• _Dataset excerpts_:

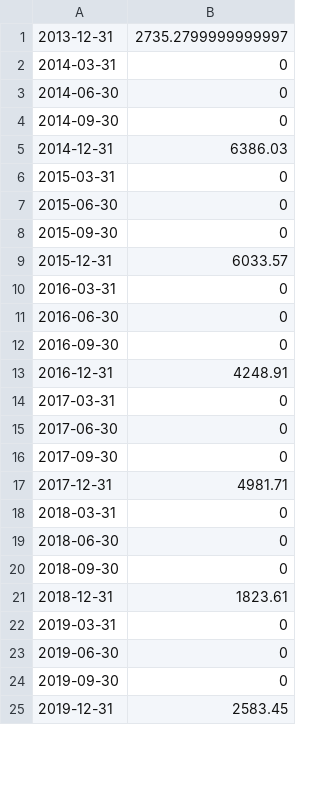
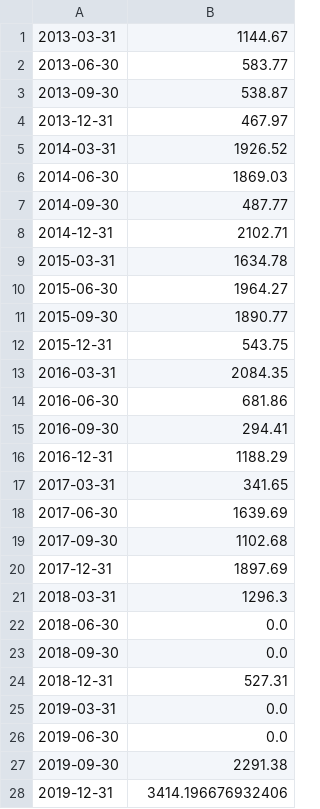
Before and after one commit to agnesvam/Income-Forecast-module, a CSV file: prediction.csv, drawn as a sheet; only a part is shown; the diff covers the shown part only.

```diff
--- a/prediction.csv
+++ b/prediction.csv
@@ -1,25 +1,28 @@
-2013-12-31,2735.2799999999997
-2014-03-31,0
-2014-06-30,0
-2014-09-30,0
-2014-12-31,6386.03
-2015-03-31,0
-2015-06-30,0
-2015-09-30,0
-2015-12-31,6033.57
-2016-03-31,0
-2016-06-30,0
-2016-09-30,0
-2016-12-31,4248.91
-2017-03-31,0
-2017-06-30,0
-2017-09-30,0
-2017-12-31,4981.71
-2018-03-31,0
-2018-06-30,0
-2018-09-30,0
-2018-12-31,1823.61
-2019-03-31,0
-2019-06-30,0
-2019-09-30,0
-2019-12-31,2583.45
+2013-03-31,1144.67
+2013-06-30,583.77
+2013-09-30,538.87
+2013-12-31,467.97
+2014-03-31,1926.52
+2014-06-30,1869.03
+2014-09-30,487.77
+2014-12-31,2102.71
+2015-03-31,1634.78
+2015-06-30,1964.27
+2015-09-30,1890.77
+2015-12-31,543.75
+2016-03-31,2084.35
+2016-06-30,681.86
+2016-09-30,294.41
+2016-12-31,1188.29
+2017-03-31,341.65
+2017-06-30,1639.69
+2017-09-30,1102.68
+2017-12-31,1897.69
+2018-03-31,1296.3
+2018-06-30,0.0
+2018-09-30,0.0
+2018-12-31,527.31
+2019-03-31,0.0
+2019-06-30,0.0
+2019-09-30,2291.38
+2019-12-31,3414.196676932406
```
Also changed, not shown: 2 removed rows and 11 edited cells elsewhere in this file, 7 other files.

• _What is needed_:
Which lines above include the word "shown"? Show each one.

• _Response to the task_:
Before and after one commit to agnesvam/Income-Forecast-module, a CSV file: prediction.csv, drawn as a sheet; only a part is shown; the diff covers the shown part only.
Also changed, not shown: 2 removed rows and 11 edited cells elsewhere in this file, 7 other files.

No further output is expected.